** Opening The records block **

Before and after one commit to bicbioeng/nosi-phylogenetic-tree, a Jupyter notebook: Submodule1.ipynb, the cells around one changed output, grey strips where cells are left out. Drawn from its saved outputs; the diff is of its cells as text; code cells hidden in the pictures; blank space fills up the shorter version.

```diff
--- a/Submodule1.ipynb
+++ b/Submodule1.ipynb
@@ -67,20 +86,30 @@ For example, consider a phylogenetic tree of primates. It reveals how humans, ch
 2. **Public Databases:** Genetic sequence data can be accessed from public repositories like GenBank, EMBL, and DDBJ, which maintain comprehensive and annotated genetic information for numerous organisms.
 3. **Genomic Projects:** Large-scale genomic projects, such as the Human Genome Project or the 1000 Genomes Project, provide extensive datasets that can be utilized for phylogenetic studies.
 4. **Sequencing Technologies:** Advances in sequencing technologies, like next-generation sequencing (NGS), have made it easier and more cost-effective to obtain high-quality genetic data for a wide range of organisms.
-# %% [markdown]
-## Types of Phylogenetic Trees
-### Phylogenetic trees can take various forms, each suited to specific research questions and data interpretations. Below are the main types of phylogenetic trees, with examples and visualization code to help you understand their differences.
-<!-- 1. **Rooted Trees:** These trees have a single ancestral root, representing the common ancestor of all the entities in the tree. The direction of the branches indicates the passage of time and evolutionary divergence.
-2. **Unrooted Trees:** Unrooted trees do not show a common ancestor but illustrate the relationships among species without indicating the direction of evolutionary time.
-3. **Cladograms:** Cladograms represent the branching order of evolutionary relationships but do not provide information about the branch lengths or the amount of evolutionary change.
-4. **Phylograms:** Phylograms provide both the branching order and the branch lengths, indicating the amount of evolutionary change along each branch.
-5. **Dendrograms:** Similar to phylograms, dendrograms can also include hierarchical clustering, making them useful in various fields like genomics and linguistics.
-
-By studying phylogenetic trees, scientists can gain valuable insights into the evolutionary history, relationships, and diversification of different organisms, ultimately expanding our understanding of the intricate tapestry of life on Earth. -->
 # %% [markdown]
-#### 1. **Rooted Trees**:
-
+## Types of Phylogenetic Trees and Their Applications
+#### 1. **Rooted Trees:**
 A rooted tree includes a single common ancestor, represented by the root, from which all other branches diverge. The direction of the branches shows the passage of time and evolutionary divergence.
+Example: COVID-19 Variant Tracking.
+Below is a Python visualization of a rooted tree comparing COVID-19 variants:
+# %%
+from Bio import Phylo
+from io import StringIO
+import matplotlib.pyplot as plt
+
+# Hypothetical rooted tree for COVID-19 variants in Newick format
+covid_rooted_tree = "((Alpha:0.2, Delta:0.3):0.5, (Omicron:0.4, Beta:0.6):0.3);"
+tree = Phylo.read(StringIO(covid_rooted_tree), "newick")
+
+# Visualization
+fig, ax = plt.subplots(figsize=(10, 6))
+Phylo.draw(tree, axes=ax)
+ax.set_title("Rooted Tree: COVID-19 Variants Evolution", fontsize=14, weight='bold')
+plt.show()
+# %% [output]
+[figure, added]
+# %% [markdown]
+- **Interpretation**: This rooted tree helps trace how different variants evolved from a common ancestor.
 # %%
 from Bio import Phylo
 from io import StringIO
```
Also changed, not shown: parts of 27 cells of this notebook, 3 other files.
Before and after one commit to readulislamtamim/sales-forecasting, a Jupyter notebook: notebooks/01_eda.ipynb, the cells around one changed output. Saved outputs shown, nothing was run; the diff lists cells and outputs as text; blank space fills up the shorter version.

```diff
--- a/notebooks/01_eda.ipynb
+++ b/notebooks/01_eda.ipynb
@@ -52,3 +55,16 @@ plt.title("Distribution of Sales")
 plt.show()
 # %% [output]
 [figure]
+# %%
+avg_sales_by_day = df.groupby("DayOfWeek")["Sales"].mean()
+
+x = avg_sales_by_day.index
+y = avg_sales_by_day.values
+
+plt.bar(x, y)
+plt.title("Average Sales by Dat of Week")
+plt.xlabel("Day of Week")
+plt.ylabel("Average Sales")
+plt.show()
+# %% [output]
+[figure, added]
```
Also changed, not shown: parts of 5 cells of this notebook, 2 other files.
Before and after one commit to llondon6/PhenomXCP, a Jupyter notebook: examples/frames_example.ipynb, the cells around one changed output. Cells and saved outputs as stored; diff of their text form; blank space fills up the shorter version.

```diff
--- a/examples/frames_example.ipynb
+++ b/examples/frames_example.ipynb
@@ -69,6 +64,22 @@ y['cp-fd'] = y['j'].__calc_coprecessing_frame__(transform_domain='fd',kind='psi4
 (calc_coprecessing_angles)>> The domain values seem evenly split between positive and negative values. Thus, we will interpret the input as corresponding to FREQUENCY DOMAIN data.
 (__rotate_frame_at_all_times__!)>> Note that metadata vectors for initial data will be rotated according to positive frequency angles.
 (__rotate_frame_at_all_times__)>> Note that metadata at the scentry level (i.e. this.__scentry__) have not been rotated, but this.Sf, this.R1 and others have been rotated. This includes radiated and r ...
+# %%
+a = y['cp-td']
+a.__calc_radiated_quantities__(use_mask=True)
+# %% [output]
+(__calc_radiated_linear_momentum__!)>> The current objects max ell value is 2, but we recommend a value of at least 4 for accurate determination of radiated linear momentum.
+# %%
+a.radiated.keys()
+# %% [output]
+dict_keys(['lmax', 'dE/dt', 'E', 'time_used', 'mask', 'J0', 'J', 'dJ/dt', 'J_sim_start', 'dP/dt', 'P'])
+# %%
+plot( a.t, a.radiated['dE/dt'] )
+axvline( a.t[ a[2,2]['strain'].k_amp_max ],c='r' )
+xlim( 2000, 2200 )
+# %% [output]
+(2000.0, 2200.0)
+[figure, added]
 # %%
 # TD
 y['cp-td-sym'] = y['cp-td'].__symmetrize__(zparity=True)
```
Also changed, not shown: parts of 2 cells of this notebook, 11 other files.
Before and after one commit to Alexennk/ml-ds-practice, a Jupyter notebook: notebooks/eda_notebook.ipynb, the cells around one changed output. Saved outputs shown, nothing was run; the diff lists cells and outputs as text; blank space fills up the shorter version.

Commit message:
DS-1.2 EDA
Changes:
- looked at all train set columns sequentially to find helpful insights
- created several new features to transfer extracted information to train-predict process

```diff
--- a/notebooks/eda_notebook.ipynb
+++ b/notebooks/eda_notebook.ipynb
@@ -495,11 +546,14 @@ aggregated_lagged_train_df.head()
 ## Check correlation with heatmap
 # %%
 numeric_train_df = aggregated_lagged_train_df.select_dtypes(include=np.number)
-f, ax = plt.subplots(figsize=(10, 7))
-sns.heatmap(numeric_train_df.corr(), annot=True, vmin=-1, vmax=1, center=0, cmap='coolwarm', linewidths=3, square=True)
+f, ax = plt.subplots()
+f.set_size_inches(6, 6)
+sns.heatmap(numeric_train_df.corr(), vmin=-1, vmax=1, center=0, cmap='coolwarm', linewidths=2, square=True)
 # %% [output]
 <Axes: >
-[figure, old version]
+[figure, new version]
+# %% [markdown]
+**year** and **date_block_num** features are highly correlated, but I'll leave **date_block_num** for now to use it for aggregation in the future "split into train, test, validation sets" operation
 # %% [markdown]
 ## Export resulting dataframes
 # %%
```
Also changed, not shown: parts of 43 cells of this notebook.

** Closing The records block **

#### [Problem statement]
In full and word for word, set down the records shown above.

#### [Output for this task]
Before and after one commit to bicbioeng/nosi-phylogenetic-tree, a Jupyter notebook: Submodule1.ipynb, the cells around one changed output, grey strips where cells are left out. Drawn from its saved outputs; the diff is of its cells as text; code cells hidden in the pictures; blank space fills up the shorter version.

```diff
--- a/Submodule1.ipynb
+++ b/Submodule1.ipynb
@@ -67,20 +86,30 @@ For example, consider a phylogenetic tree of primates. It reveals how humans, ch
 2. **Public Databases:** Genetic sequence data can be accessed from public repositories like GenBank, EMBL, and DDBJ, which maintain comprehensive and annotated genetic information for numerous organisms.
 3. **Genomic Projects:** Large-scale genomic projects, such as the Human Genome Project or the 1000 Genomes Project, provide extensive datasets that can be utilized for phylogenetic studies.
 4. **Sequencing Technologies:** Advances in sequencing technologies, like next-generation sequencing (NGS), have made it easier and more cost-effective to obtain high-quality genetic data for a wide range of organisms.
-# %% [markdown]
-## Types of Phylogenetic Trees
-### Phylogenetic trees can take various forms, each suited to specific research questions and data interpretations. Below are the main types of phylogenetic trees, with examples and visualization code to help you understand their differences.
-<!-- 1. **Rooted Trees:** These trees have a single ancestral root, representing the common ancestor of all the entities in the tree. The direction of the branches indicates the passage of time and evolutionary divergence.
-2. **Unrooted Trees:** Unrooted trees do not show a common ancestor but illustrate the relationships among species without indicating the direction of evolutionary time.
-3. **Cladograms:** Cladograms represent the branching order of evolutionary relationships but do not provide information about the branch lengths or the amount of evolutionary change.
-4. **Phylograms:** Phylograms provide both the branching order and the branch lengths, indicating the amount of evolutionary change along each branch.
-5. **Dendrograms:** Similar to phylograms, dendrograms can also include hierarchical clustering, making them useful in various fields like genomics and linguistics.
-
-By studying phylogenetic trees, scientists can gain valuable insights into the evolutionary history, relationships, and diversification of different organisms, ultimately expanding our understanding of the intricate tapestry of life on Earth. -->
 # %% [markdown]
-#### 1. **Rooted Trees**:
-
+## Types of Phylogenetic Trees and Their Applications
+#### 1. **Rooted Trees:**
 A rooted tree includes a single common ancestor, represented by the root, from which all other branches diverge. The direction of the branches shows the passage of time and evolutionary divergence.
+Example: COVID-19 Variant Tracking.
+Below is a Python visualization of a rooted tree comparing COVID-19 variants:
+# %%
+from Bio import Phylo
+from io import StringIO
+import matplotlib.pyplot as plt
+
+# Hypothetical rooted tree for COVID-19 variants in Newick format
+covid_rooted_tree = "((Alpha:0.2, Delta:0.3):0.5, (Omicron:0.4, Beta:0.6):0.3);"
+tree = Phylo.read(StringIO(covid_rooted_tree), "newick")
+
+# Visualization
+fig, ax = plt.subplots(figsize=(10, 6))
+Phylo.draw(tree, axes=ax)
+ax.set_title("Rooted Tree: COVID-19 Variants Evolution", fontsize=14, weight='bold')
+plt.show()
+# %% [output]
+[figure, added]
+# %% [markdown]
+- **Interpretation**: This rooted tree helps trace how different variants evolved from a common ancestor.
 # %%
 from Bio import Phylo
 from io import StringIO
```
Also changed, not shown: parts of 27 cells of this notebook, 3 other files.
Before and after one commit to readulislamtamim/sales-forecasting, a Jupyter notebook: notebooks/01_eda.ipynb, the cells around one changed output. Saved outputs shown, nothing was run; the diff lists cells and outputs as text; blank space fills up the shorter version.

```diff
--- a/notebooks/01_eda.ipynb
+++ b/notebooks/01_eda.ipynb
@@ -52,3 +55,16 @@ plt.title("Distribution of Sales")
 plt.show()
 # %% [output]
 [figure]
+# %%
+avg_sales_by_day = df.groupby("DayOfWeek")["Sales"].mean()
+
+x = avg_sales_by_day.index
+y = avg_sales_by_day.values
+
+plt.bar(x, y)
+plt.title("Average Sales by Dat of Week")
+plt.xlabel("Day of Week")
+plt.ylabel("Average Sales")
+plt.show()
+# %% [output]
+[figure, added]
```
Also changed, not shown: parts of 5 cells of this notebook, 2 other files.
Before and after one commit to llondon6/PhenomXCP, a Jupyter notebook: examples/frames_example.ipynb, the cells around one changed output. Cells and saved outputs as stored; diff of their text form; blank space fills up the shorter version.

```diff
--- a/examples/frames_example.ipynb
+++ b/examples/frames_example.ipynb
@@ -69,6 +64,22 @@ y['cp-fd'] = y['j'].__calc_coprecessing_frame__(transform_domain='fd',kind='psi4
 (calc_coprecessing_angles)>> The domain values seem evenly split between positive and negative values. Thus, we will interpret the input as corresponding to FREQUENCY DOMAIN data.
 (__rotate_frame_at_all_times__!)>> Note that metadata vectors for initial data will be rotated according to positive frequency angles.
 (__rotate_frame_at_all_times__)>> Note that metadata at the scentry level (i.e. this.__scentry__) have not been rotated, but this.Sf, this.R1 and others have been rotated. This includes radiated and r ...
+# %%
+a = y['cp-td']
+a.__calc_radiated_quantities__(use_mask=True)
+# %% [output]
+(__calc_radiated_linear_momentum__!)>> The current objects max ell value is 2, but we recommend a value of at least 4 for accurate determination of radiated linear momentum.
+# %%
+a.radiated.keys()
+# %% [output]
+dict_keys(['lmax', 'dE/dt', 'E', 'time_used', 'mask', 'J0', 'J', 'dJ/dt', 'J_sim_start', 'dP/dt', 'P'])
+# %%
+plot( a.t, a.radiated['dE/dt'] )
+axvline( a.t[ a[2,2]['strain'].k_amp_max ],c='r' )
+xlim( 2000, 2200 )
+# %% [output]
+(2000.0, 2200.0)
+[figure, added]
 # %%
 # TD
 y['cp-td-sym'] = y['cp-td'].__symmetrize__(zparity=True)
```
Also changed, not shown: parts of 2 cells of this notebook, 11 other files.
Before and after one commit to Alexennk/ml-ds-practice, a Jupyter notebook: notebooks/eda_notebook.ipynb, the cells around one changed output. Saved outputs shown, nothing was run; the diff lists cells and outputs as text; blank space fills up the shorter version.

Commit message:
DS-1.2 EDA
Changes:
- looked at all train set columns sequentially to find helpful insights
- created several new features to transfer extracted information to train-predict process

```diff
--- a/notebooks/eda_notebook.ipynb
+++ b/notebooks/eda_notebook.ipynb
@@ -495,11 +546,14 @@ aggregated_lagged_train_df.head()
 ## Check correlation with heatmap
 # %%
 numeric_train_df = aggregated_lagged_train_df.select_dtypes(include=np.number)
-f, ax = plt.subplots(figsize=(10, 7))
-sns.heatmap(numeric_train_df.corr(), annot=True, vmin=-1, vmax=1, center=0, cmap='coolwarm', linewidths=3, square=True)
+f, ax = plt.subplots()
+f.set_size_inches(6, 6)
+sns.heatmap(numeric_train_df.corr(), vmin=-1, vmax=1, center=0, cmap='coolwarm', linewidths=2, square=True)
 # %% [output]
 <Axes: >
-[figure, old version]
+[figure, new version]
+# %% [markdown]
+**year** and **date_block_num** features are highly correlated, but I'll leave **date_block_num** for now to use it for aggregation in the future "split into train, test, validation sets" operation
 # %% [markdown]
 ## Export resulting dataframes
 # %%
```
Also changed, not shown: parts of 43 cells of this notebook.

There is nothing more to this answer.